How ingrained assumptions about the workplace are eroding

Ad agency RKCR © Jefferson Smith

Ad agency RKCR © Jefferson Smith

The first day at a new job used to mean getting the answer to that all important question: “so which is my office?”  In today’s mostly open plan environments, the same psychological attachment has been transferred to the desk – ‘my’ desk. However the current trend for flexible approaches to where people work means that even the concept of having one’s own desk is now under attack. So how much does having your own desk matter to the UK office workforce these days? We have been asking employees how they feel about having their own desk. The results seem to be that more than half, on average 56% (of a total of 2,653 employees surveyed at 5 recent client projects), think that it is ‘very important’ and a further 25% think it is ‘quite important’.

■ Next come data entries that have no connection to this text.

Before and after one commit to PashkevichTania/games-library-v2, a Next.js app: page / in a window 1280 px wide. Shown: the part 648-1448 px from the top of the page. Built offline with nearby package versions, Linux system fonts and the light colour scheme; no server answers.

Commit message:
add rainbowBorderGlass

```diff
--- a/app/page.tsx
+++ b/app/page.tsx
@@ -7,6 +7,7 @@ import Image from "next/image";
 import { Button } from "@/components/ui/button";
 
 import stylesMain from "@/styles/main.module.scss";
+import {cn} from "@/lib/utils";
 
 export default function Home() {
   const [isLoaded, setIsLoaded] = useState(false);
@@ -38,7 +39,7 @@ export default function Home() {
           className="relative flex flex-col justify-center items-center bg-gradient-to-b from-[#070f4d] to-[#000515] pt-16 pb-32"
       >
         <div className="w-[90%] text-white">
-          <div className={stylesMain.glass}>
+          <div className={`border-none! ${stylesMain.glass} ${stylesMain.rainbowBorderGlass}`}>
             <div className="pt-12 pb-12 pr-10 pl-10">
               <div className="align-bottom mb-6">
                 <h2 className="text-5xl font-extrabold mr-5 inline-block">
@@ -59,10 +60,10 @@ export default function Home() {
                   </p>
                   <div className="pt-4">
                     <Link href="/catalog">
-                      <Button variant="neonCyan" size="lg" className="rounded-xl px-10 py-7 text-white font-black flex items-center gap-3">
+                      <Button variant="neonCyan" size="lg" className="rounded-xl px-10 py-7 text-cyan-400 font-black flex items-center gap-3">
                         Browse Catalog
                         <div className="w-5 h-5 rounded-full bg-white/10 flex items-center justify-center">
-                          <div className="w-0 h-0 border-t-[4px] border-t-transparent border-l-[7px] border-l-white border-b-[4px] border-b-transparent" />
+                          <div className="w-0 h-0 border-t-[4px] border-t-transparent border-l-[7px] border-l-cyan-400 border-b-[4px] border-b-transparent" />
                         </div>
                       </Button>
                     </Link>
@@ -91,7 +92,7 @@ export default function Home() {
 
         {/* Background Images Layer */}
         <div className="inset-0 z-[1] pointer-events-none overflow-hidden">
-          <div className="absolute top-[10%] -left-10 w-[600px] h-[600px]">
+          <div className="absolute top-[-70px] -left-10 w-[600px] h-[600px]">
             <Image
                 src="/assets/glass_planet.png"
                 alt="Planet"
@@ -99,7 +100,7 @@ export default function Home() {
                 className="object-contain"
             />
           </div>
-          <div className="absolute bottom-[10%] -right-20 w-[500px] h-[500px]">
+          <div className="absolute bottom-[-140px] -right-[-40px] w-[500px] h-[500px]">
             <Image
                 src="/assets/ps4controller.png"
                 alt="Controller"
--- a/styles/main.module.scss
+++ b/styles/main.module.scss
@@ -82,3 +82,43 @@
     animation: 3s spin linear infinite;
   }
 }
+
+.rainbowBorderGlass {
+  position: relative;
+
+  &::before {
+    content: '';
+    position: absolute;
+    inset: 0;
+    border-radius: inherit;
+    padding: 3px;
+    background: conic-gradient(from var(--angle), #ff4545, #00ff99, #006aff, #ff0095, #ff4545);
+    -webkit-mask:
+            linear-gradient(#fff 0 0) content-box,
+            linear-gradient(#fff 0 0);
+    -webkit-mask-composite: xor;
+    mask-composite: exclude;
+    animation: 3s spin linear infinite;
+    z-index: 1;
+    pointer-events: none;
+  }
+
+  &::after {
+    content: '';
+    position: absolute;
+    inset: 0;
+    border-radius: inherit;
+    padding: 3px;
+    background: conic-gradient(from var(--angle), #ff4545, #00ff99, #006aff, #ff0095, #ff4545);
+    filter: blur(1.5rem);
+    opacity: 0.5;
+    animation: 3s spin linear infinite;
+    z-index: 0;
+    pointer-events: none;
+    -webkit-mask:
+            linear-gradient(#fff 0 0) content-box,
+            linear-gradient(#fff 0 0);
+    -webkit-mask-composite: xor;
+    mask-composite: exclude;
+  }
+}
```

Yet we, like others are seemingly flying in the face of what the majority of employees currently think and are designing much more flexible workspaces, where people do not necessarily have their own desk and instead have a range and diversity of different spaces within the building at their disposal, depending on the task at hand. In fact, when we ask those same employees whether they would be likely to use a range of facilities to work from if they were available, 58% say yes they would be very or quite likely to. People seem to want have their cake and eat it.

And when organisations are interested in fostering greater collaboration, then a flexible rather than a static approach to workplace design can be part of the answer.  What of course this means is that people are no longer sitting at their own desks for so much of the day, if indeed they have a desk at all; they are, amongst other things, spending a lot more time moving about.  Our research shows this effect very clearly: on average pre-design intervention we have found only 1 in 17 people are walking about in the office space at any given time, whereas in the post occupancy studies we’ve conducted, that average increases to 1 in 10. A static environment becomes more dynamic, people are more likely to encounter their colleagues and in an unplanned way.

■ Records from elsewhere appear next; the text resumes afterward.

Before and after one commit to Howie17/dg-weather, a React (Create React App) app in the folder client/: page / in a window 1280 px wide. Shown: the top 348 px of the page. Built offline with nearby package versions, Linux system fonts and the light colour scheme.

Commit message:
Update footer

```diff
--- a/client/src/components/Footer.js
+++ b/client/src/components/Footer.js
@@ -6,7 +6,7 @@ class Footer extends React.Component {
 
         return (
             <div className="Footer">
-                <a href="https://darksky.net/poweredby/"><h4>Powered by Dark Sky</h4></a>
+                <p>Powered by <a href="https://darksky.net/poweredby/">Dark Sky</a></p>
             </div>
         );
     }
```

So what does this say for the future of your own desk? Well change takes time. Many people will insist they still need their desk.  And they may still get it, maybe a smaller one, in a more intelligent layout, where people in teams that are already working flexibly may share desks and use alternative workpoints at a long bench or in quieter areas that actually suit their job better than the traditional open plan ‘desk’.  Plus they get communal spaces where people can meet and talk to each other more easily. Sometimes a re-design is an opportunity for people to realise how little they actually use their desk and to softly change ingrained assumptions.  It may in fact work out better for them as well as for the business.


Ros Pomeroy is head of research at Spacelab. She has more than 20 years’ experience working with businesses to manage change effectively as well as a Masters in Advanced Architectural Studies from Bartlett School, UCL.  Originally an engineer, she ran her own change management and communications consultancy and worked as Head of Organisation and Change Management at T-Mobile International.